DAVID ZWEIG [00:10:36] I think it is, and I recognize in saying that it’s very very difficult to do. We’ve been programed to think of presence as being critical to performance. We’re really talking about changing a mindset, changing a culture even. But we’ve been given a gift, in a way, through COVID. Usually when we’re trying to change a culture or trying to change the way that we do things around here, it takes some sort of external threat. It takes some sort of shock to the system to force our evolution. And we’ve had it, so let’s capitalize it and try and, you know, make some positive changes.
CHRIS NELSON [00:11:15] Do we even really want to think of employee deviants as necessarily a bad thing? I’m wondering if perhaps maybe an opportunity to behave a little punk rock in the workplace doesn’t actually sort of help people sometimes perform better? Have you seen that?
DAVID ZWEIG [00:11:32] I think what you’re talking about is people who are more prone to maybe bending the rules to accomplish their goals or who are engaging in a different way of doing things or thinking about things as long as they’re not crossing the line between what is harmful to others. Right? That’s really a line you don’t want to cross. If we can stay on the right side of that line and maybe push the boundaries a little around how we do our work or how our work gets done, I think that’s OK. You have to build up some credibility before you can do that. You got to develop these idiosyncrasy credits that let you behave a little bit differently than others. But if you have that and your efforts are for the common good, they’re not your own benefit, that’s OK.
CHRIS NELSON [00:12:14] David, I’m thinking about people leaders, ones who might be listening to you talking right now, who also happen to be closest to it, who live among the deviants, you might say. In light of your comments around rethinking performance, what should they be doing? How should they be adjusting their behaviors and thinking around deviance?
DAVID ZWEIG [00:12:35] Leadership is not a one size fits all kind of proposition. Leadership is really about understanding what each one of your subordinates needs from you and also understanding the environment that they’re working at. We have to look at every one of the people who report to us individually and say, OK, how autonomous can they be? Are they able to work without a lot of control or monitoring or my input? Can they just be trusted to do the job and get everything done well? Or do they need more of that control and monitoring? And we have to adjust our behavior accordingly. And so leadership is certainly not easy, and it’s not a one size fits all. Most people want more autonomy and give them more freedom, which allows them to excel.
CHRIS NELSON [00:13:21] David, I think what you do is fascinating. I would love to audit one of your classes. Thank you for making the time to chat with us.
DAVID ZWEIG [00:13:29] Absolutely. It was my pleasure.
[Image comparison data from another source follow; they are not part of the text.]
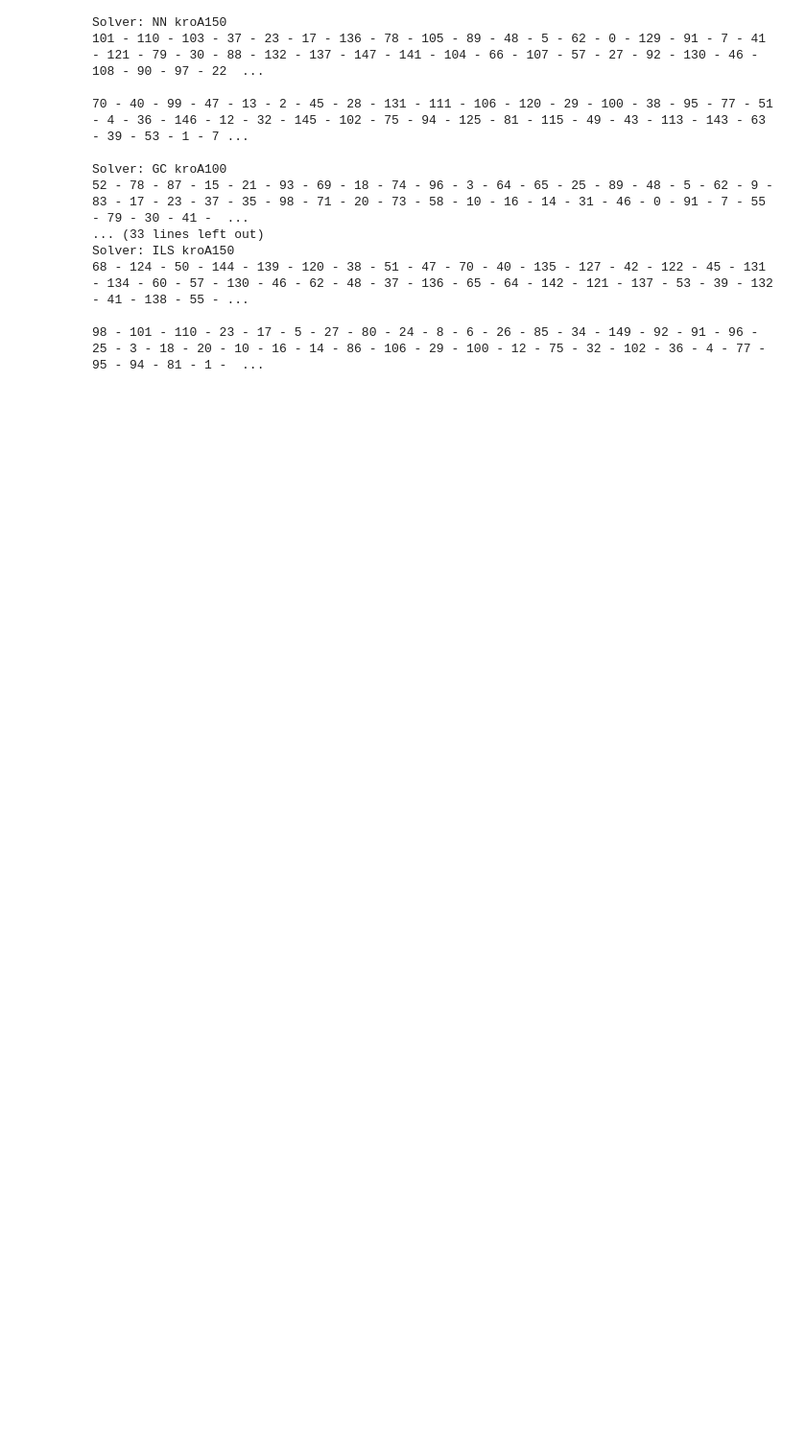
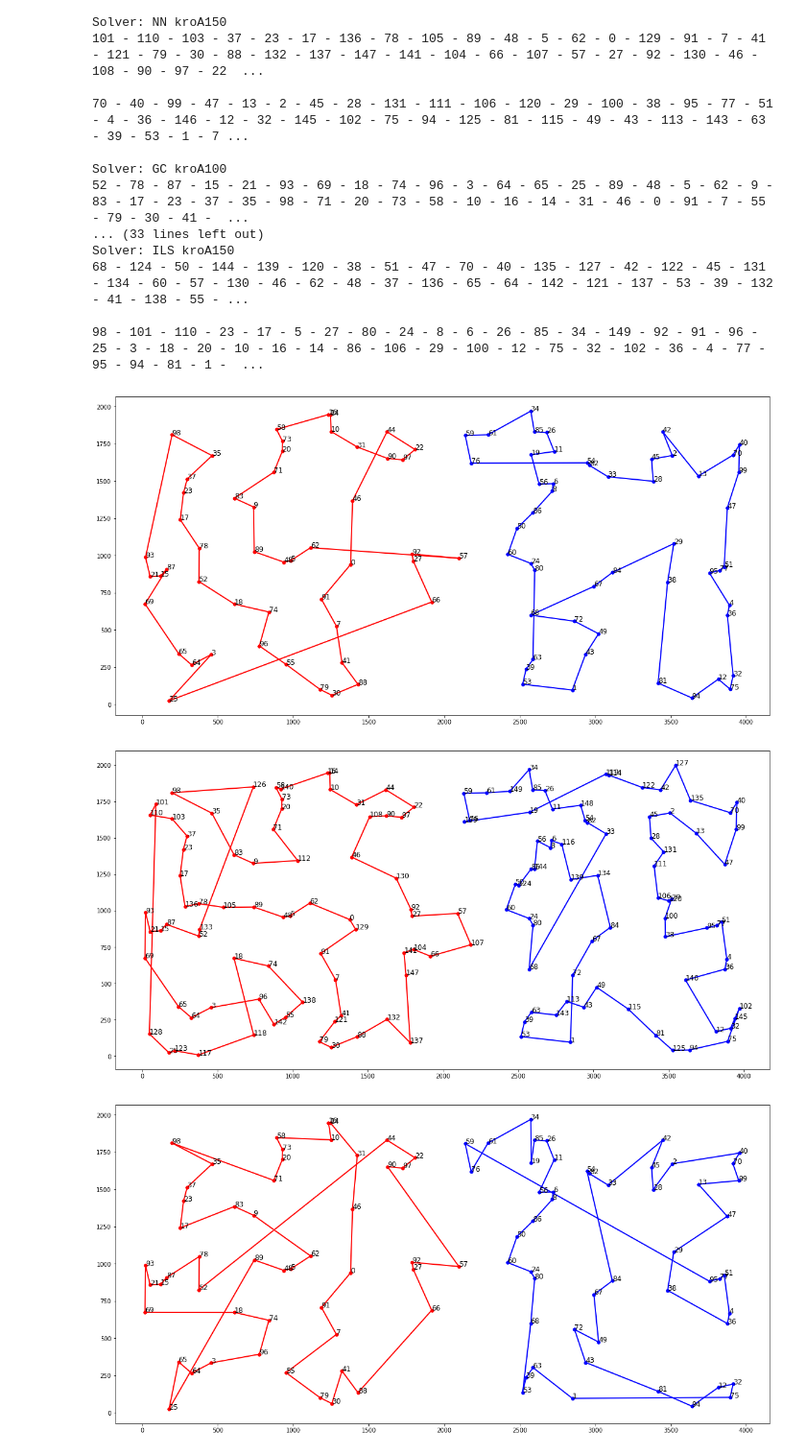
Before and after one commit to jacooobi/TSP, a Jupyter notebook: charts.ipynb, the cells around one changed output. Shown at 96% size. Drawn from its saved outputs; the diff is of its cells as text; code cells hidden in the pictures; blank space fills up the shorter version.

Commit message:
Print charts

```diff
--- a/charts.ipynb
+++ b/charts.ipynb
@@ -40,6 +40,7 @@ def get_data(solver_df, instance):
     best_secondary_graph = instance_df.iloc[tc.idxmin('column')]['secondary_graph']
 
     return {
+        'instance': instance,
         'best_result': {
             'primary': best_primary_graph,
             'secondary': best_secondary_graph
@@ -155,0 +204,6 @@ Solver: ILS kroA150
+# %%
+charts(results)
+# %% [output]
+[figure, added]
+[figure, added]
+[figure, added]
```
Also changed, not shown: parts of 3 cells of this notebook.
CHRIS NELSON [00:13:33] Is your workplace rife with deviance? Could it be time to overhaul your performance culture? If that’s the case, then let Nexus help. For over two decades, Nexus has been helping organizations with industry leading performance strategies and solutions, and we can do the same for you. Find us at Nexus Communications dot com. That’s N-E-X-U-S communications dot com. The Nexus is produced by Alexa Pavao with editing and sound design by Justin Moy. I’m Chris Nelson. Thanks for listening.